▸ Task brief
Set down the material in full. Keep every line exactly as it is.

** Opening Data provided block **

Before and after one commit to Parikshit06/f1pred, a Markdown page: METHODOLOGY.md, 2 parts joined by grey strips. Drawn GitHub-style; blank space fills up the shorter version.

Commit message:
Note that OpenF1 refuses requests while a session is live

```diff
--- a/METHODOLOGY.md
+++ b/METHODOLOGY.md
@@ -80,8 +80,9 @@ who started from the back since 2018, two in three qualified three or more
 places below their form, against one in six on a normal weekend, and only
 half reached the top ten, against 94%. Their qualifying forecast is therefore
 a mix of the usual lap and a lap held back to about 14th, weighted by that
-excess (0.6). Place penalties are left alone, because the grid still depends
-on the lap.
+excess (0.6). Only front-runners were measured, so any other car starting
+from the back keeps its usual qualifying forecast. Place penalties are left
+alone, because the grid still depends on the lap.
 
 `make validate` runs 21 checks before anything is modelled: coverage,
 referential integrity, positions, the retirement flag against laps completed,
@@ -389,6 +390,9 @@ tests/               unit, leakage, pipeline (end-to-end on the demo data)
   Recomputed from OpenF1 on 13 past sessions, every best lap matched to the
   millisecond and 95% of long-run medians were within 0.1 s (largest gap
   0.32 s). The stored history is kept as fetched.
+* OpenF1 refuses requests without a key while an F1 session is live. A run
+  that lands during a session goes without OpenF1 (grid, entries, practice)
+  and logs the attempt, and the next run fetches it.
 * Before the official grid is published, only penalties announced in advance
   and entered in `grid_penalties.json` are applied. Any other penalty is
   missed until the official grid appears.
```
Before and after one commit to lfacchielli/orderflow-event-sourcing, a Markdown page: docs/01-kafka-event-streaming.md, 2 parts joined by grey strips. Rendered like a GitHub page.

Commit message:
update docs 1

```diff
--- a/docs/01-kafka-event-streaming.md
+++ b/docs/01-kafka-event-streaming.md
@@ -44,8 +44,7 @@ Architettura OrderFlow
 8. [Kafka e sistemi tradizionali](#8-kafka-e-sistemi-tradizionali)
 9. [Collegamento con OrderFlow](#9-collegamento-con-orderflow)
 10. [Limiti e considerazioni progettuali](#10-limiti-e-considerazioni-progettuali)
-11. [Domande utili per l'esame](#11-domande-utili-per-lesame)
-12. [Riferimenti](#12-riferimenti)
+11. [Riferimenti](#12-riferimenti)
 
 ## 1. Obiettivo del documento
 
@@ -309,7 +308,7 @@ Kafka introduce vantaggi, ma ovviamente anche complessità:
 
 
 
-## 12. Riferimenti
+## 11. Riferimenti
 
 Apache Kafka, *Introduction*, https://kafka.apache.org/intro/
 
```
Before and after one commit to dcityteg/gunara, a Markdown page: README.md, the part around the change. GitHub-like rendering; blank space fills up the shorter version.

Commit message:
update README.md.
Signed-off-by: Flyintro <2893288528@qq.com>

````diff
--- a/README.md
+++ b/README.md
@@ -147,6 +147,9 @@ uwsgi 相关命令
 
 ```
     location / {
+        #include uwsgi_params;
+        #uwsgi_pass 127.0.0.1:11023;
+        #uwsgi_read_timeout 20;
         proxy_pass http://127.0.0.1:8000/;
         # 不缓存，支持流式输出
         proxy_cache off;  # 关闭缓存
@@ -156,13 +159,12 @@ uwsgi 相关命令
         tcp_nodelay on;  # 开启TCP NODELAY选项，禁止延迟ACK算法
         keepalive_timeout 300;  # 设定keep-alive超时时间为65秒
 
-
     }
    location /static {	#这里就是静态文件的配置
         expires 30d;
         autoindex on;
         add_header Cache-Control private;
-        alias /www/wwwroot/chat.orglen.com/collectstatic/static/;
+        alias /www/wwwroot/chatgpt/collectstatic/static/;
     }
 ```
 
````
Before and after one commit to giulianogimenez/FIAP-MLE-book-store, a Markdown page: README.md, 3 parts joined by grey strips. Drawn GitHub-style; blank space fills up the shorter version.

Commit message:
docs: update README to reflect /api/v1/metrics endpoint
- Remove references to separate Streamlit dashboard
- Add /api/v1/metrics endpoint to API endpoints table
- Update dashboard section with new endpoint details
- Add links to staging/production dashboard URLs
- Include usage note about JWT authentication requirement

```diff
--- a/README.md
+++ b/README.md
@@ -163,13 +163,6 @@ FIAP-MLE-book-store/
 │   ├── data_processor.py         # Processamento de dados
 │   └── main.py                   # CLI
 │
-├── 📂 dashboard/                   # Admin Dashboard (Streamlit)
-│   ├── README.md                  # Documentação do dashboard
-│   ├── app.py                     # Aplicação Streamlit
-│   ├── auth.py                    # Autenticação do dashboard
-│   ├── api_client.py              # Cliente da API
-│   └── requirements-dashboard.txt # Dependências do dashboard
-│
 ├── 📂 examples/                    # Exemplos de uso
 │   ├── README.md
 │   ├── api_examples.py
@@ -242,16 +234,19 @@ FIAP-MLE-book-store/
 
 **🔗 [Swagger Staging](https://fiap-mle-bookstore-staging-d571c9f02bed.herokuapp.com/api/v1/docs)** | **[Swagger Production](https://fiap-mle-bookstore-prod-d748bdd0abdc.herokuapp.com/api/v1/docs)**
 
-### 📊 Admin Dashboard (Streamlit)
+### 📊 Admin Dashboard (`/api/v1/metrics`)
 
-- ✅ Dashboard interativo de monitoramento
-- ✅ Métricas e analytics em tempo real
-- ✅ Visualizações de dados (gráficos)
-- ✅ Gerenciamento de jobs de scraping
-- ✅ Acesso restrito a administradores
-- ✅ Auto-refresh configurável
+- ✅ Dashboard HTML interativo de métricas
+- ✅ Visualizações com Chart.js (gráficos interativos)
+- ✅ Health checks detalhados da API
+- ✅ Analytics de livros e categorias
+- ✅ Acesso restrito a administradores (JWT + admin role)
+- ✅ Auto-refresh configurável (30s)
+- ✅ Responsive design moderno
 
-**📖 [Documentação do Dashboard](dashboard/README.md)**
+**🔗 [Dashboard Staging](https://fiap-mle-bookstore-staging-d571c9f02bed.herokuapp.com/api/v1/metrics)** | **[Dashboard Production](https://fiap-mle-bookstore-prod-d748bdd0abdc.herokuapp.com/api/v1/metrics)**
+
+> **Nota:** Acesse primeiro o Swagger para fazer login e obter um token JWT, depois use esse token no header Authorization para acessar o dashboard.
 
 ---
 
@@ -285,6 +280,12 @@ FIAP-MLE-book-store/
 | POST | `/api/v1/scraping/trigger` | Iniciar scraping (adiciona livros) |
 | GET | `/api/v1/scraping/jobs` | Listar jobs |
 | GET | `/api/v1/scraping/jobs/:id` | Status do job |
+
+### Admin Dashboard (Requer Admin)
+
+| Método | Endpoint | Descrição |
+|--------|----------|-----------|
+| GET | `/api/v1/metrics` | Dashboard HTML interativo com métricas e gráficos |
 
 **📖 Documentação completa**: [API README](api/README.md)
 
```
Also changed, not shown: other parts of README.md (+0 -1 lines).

** Closing Data provided block **

▸ Result
Before and after one commit to Parikshit06/f1pred, a Markdown page: METHODOLOGY.md, 2 parts joined by grey strips. Drawn GitHub-style; blank space fills up the shorter version.

Commit message:
Note that OpenF1 refuses requests while a session is live

```diff
--- a/METHODOLOGY.md
+++ b/METHODOLOGY.md
@@ -80,8 +80,9 @@ who started from the back since 2018, two in three qualified three or more
 places below their form, against one in six on a normal weekend, and only
 half reached the top ten, against 94%. Their qualifying forecast is therefore
 a mix of the usual lap and a lap held back to about 14th, weighted by that
-excess (0.6). Place penalties are left alone, because the grid still depends
-on the lap.
+excess (0.6). Only front-runners were measured, so any other car starting
+from the back keeps its usual qualifying forecast. Place penalties are left
+alone, because the grid still depends on the lap.
 
 `make validate` runs 21 checks before anything is modelled: coverage,
 referential integrity, positions, the retirement flag against laps completed,
@@ -389,6 +390,9 @@ tests/               unit, leakage, pipeline (end-to-end on the demo data)
   Recomputed from OpenF1 on 13 past sessions, every best lap matched to the
   millisecond and 95% of long-run medians were within 0.1 s (largest gap
   0.32 s). The stored history is kept as fetched.
+* OpenF1 refuses requests without a key while an F1 session is live. A run
+  that lands during a session goes without OpenF1 (grid, entries, practice)
+  and logs the attempt, and the next run fetches it.
 * Before the official grid is published, only penalties announced in advance
   and entered in `grid_penalties.json` are applied. Any other penalty is
   missed until the official grid appears.
```
Before and after one commit to lfacchielli/orderflow-event-sourcing, a Markdown page: docs/01-kafka-event-streaming.md, 2 parts joined by grey strips. Rendered like a GitHub page.

Commit message:
update docs 1

```diff
--- a/docs/01-kafka-event-streaming.md
+++ b/docs/01-kafka-event-streaming.md
@@ -44,8 +44,7 @@ Architettura OrderFlow
 8. [Kafka e sistemi tradizionali](#8-kafka-e-sistemi-tradizionali)
 9. [Collegamento con OrderFlow](#9-collegamento-con-orderflow)
 10. [Limiti e considerazioni progettuali](#10-limiti-e-considerazioni-progettuali)
-11. [Domande utili per l'esame](#11-domande-utili-per-lesame)
-12. [Riferimenti](#12-riferimenti)
+11. [Riferimenti](#12-riferimenti)
 
 ## 1. Obiettivo del documento
 
@@ -309,7 +308,7 @@ Kafka introduce vantaggi, ma ovviamente anche complessità:
 
 
 
-## 12. Riferimenti
+## 11. Riferimenti
 
 Apache Kafka, *Introduction*, https://kafka.apache.org/intro/
 
```
Before and after one commit to dcityteg/gunara, a Markdown page: README.md, the part around the change. GitHub-like rendering; blank space fills up the shorter version.

Commit message:
update README.md.
Signed-off-by: Flyintro <2893288528@qq.com>

````diff
--- a/README.md
+++ b/README.md
@@ -147,6 +147,9 @@ uwsgi 相关命令
 
 ```
     location / {
+        #include uwsgi_params;
+        #uwsgi_pass 127.0.0.1:11023;
+        #uwsgi_read_timeout 20;
         proxy_pass http://127.0.0.1:8000/;
         # 不缓存，支持流式输出
         proxy_cache off;  # 关闭缓存
@@ -156,13 +159,12 @@ uwsgi 相关命令
         tcp_nodelay on;  # 开启TCP NODELAY选项，禁止延迟ACK算法
         keepalive_timeout 300;  # 设定keep-alive超时时间为65秒
 
-
     }
    location /static {	#这里就是静态文件的配置
         expires 30d;
         autoindex on;
         add_header Cache-Control private;
-        alias /www/wwwroot/chat.orglen.com/collectstatic/static/;
+        alias /www/wwwroot/chatgpt/collectstatic/static/;
     }
 ```
 
````
Before and after one commit to giulianogimenez/FIAP-MLE-book-store, a Markdown page: README.md, 3 parts joined by grey strips. Drawn GitHub-style; blank space fills up the shorter version.

Commit message:
docs: update README to reflect /api/v1/metrics endpoint
- Remove references to separate Streamlit dashboard
- Add /api/v1/metrics endpoint to API endpoints table
- Update dashboard section with new endpoint details
- Add links to staging/production dashboard URLs
- Include usage note about JWT authentication requirement

```diff
--- a/README.md
+++ b/README.md
@@ -163,13 +163,6 @@ FIAP-MLE-book-store/
 │   ├── data_processor.py         # Processamento de dados
 │   └── main.py                   # CLI
 │
-├── 📂 dashboard/                   # Admin Dashboard (Streamlit)
-│   ├── README.md                  # Documentação do dashboard
-│   ├── app.py                     # Aplicação Streamlit
-│   ├── auth.py                    # Autenticação do dashboard
-│   ├── api_client.py              # Cliente da API
-│   └── requirements-dashboard.txt # Dependências do dashboard
-│
 ├── 📂 examples/                    # Exemplos de uso
 │   ├── README.md
 │   ├── api_examples.py
@@ -242,16 +234,19 @@ FIAP-MLE-book-store/
 
 **🔗 [Swagger Staging](https://fiap-mle-bookstore-staging-d571c9f02bed.herokuapp.com/api/v1/docs)** | **[Swagger Production](https://fiap-mle-bookstore-prod-d748bdd0abdc.herokuapp.com/api/v1/docs)**
 
-### 📊 Admin Dashboard (Streamlit)
+### 📊 Admin Dashboard (`/api/v1/metrics`)
 
-- ✅ Dashboard interativo de monitoramento
-- ✅ Métricas e analytics em tempo real
-- ✅ Visualizações de dados (gráficos)
-- ✅ Gerenciamento de jobs de scraping
-- ✅ Acesso restrito a administradores
-- ✅ Auto-refresh configurável
+- ✅ Dashboard HTML interativo de métricas
+- ✅ Visualizações com Chart.js (gráficos interativos)
+- ✅ Health checks detalhados da API
+- ✅ Analytics de livros e categorias
+- ✅ Acesso restrito a administradores (JWT + admin role)
+- ✅ Auto-refresh configurável (30s)
+- ✅ Responsive design moderno
 
-**📖 [Documentação do Dashboard](dashboard/README.md)**
+**🔗 [Dashboard Staging](https://fiap-mle-bookstore-staging-d571c9f02bed.herokuapp.com/api/v1/metrics)** | **[Dashboard Production](https://fiap-mle-bookstore-prod-d748bdd0abdc.herokuapp.com/api/v1/metrics)**
+
+> **Nota:** Acesse primeiro o Swagger para fazer login e obter um token JWT, depois use esse token no header Authorization para acessar o dashboard.
 
 ---
 
@@ -285,6 +280,12 @@ FIAP-MLE-book-store/
 | POST | `/api/v1/scraping/trigger` | Iniciar scraping (adiciona livros) |
 | GET | `/api/v1/scraping/jobs` | Listar jobs |
 | GET | `/api/v1/scraping/jobs/:id` | Status do job |
+
+### Admin Dashboard (Requer Admin)
+
+| Método | Endpoint | Descrição |
+|--------|----------|-----------|
+| GET | `/api/v1/metrics` | Dashboard HTML interativo com métricas e gráficos |
 
 **📖 Documentação completa**: [API README](api/README.md)
 
```
Also changed, not shown: other parts of README.md (+0 -1 lines).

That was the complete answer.